→ Directions for this task
The expected output is the complete listing, unchanged.

→ Records for the exercise

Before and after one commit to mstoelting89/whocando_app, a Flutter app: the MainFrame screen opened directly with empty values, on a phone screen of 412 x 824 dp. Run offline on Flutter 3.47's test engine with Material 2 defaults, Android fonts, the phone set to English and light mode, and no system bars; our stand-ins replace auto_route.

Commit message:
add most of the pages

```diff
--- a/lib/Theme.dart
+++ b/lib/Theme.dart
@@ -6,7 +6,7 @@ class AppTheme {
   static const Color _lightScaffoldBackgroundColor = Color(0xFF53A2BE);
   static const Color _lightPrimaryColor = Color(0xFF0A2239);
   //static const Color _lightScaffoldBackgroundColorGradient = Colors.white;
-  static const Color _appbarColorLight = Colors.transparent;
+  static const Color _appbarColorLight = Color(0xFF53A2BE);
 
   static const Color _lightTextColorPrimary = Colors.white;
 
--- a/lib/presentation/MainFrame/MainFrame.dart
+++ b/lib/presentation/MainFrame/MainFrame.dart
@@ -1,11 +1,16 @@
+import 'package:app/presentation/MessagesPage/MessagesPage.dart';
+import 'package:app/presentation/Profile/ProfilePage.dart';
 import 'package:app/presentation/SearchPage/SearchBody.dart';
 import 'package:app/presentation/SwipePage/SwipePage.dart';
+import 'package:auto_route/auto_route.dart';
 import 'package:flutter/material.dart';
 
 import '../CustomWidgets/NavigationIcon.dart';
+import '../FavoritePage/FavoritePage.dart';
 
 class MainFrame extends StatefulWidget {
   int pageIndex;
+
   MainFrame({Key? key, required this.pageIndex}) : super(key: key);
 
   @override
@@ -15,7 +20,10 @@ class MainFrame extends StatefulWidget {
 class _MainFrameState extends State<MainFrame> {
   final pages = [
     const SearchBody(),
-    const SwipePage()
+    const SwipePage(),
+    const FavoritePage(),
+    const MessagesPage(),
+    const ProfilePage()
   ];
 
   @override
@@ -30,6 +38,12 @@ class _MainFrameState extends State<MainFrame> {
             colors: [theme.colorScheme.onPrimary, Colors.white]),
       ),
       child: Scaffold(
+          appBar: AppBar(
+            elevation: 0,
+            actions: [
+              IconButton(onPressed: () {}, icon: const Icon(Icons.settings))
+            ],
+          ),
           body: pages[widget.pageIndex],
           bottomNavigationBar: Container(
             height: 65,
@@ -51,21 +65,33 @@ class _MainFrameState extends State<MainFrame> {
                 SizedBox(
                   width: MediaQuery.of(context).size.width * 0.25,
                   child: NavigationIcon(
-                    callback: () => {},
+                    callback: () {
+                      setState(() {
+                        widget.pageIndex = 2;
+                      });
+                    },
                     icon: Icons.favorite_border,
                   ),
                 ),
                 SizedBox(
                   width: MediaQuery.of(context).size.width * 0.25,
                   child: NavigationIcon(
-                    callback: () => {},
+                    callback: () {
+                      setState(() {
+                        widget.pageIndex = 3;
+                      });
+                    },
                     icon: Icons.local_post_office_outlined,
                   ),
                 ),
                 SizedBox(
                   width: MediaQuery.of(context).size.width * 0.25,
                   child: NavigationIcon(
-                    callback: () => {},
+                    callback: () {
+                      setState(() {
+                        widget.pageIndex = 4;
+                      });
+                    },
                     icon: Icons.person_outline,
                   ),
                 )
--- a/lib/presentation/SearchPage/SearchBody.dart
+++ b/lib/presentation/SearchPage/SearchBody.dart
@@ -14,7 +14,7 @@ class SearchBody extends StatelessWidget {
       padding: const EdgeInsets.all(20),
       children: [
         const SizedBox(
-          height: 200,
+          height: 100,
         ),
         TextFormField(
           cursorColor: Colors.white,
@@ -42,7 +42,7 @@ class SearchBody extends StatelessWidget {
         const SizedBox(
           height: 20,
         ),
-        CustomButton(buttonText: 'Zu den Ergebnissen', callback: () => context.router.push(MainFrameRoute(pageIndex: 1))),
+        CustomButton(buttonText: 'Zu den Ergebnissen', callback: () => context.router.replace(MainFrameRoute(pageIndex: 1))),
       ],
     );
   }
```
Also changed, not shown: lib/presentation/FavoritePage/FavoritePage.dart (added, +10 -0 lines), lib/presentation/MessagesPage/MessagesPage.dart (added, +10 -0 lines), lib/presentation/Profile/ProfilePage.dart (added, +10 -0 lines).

→ Output of the task
Before and after one commit to mstoelting89/whocando_app, a Flutter app: the MainFrame screen opened directly with empty values, on a phone screen of 412 x 824 dp. Run offline on Flutter 3.47's test engine with Material 2 defaults, Android fonts, the phone set to English and light mode, and no system bars; our stand-ins replace auto_route.

Commit message:
add most of the pages

```diff
--- a/lib/Theme.dart
+++ b/lib/Theme.dart
@@ -6,7 +6,7 @@ class AppTheme {
   static const Color _lightScaffoldBackgroundColor = Color(0xFF53A2BE);
   static const Color _lightPrimaryColor = Color(0xFF0A2239);
   //static const Color _lightScaffoldBackgroundColorGradient = Colors.white;
-  static const Color _appbarColorLight = Colors.transparent;
+  static const Color _appbarColorLight = Color(0xFF53A2BE);
 
   static const Color _lightTextColorPrimary = Colors.white;
 
--- a/lib/presentation/MainFrame/MainFrame.dart
+++ b/lib/presentation/MainFrame/MainFrame.dart
@@ -1,11 +1,16 @@
+import 'package:app/presentation/MessagesPage/MessagesPage.dart';
+import 'package:app/presentation/Profile/ProfilePage.dart';
 import 'package:app/presentation/SearchPage/SearchBody.dart';
 import 'package:app/presentation/SwipePage/SwipePage.dart';
+import 'package:auto_route/auto_route.dart';
 import 'package:flutter/material.dart';
 
 import '../CustomWidgets/NavigationIcon.dart';
+import '../FavoritePage/FavoritePage.dart';
 
 class MainFrame extends StatefulWidget {
   int pageIndex;
+
   MainFrame({Key? key, required this.pageIndex}) : super(key: key);
 
   @override
@@ -15,7 +20,10 @@ class MainFrame extends StatefulWidget {
 class _MainFrameState extends State<MainFrame> {
   final pages = [
     const SearchBody(),
-    const SwipePage()
+    const SwipePage(),
+    const FavoritePage(),
+    const MessagesPage(),
+    const ProfilePage()
   ];
 
   @override
@@ -30,6 +38,12 @@ class _MainFrameState extends State<MainFrame> {
             colors: [theme.colorScheme.onPrimary, Colors.white]),
       ),
       child: Scaffold(
+          appBar: AppBar(
+            elevation: 0,
+            actions: [
+              IconButton(onPressed: () {}, icon: const Icon(Icons.settings))
+            ],
+          ),
           body: pages[widget.pageIndex],
           bottomNavigationBar: Container(
             height: 65,
@@ -51,21 +65,33 @@ class _MainFrameState extends State<MainFrame> {
                 SizedBox(
                   width: MediaQuery.of(context).size.width * 0.25,
                   child: NavigationIcon(
-                    callback: () => {},
+                    callback: () {
+                      setState(() {
+                        widget.pageIndex = 2;
+                      });
+                    },
                     icon: Icons.favorite_border,
                   ),
                 ),
                 SizedBox(
                   width: MediaQuery.of(context).size.width * 0.25,
                   child: NavigationIcon(
-                    callback: () => {},
+                    callback: () {
+                      setState(() {
+                        widget.pageIndex = 3;
+                      });
+                    },
                     icon: Icons.local_post_office_outlined,
                   ),
                 ),
                 SizedBox(
                   width: MediaQuery.of(context).size.width * 0.25,
                   child: NavigationIcon(
-                    callback: () => {},
+                    callback: () {
+                      setState(() {
+                        widget.pageIndex = 4;
+                      });
+                    },
                     icon: Icons.person_outline,
                   ),
                 )
--- a/lib/presentation/SearchPage/SearchBody.dart
+++ b/lib/presentation/SearchPage/SearchBody.dart
@@ -14,7 +14,7 @@ class SearchBody extends StatelessWidget {
       padding: const EdgeInsets.all(20),
       children: [
         const SizedBox(
-          height: 200,
+          height: 100,
         ),
         TextFormField(
           cursorColor: Colors.white,
@@ -42,7 +42,7 @@ class SearchBody extends StatelessWidget {
         const SizedBox(
           height: 20,
         ),
-        CustomButton(buttonText: 'Zu den Ergebnissen', callback: () => context.router.push(MainFrameRoute(pageIndex: 1))),
+        CustomButton(buttonText: 'Zu den Ergebnissen', callback: () => context.router.replace(MainFrameRoute(pageIndex: 1))),
       ],
     );
   }
```
Also changed, not shown: lib/presentation/FavoritePage/FavoritePage.dart (added, +10 -0 lines), lib/presentation/MessagesPage/MessagesPage.dart (added, +10 -0 lines), lib/presentation/Profile/ProfilePage.dart (added, +10 -0 lines).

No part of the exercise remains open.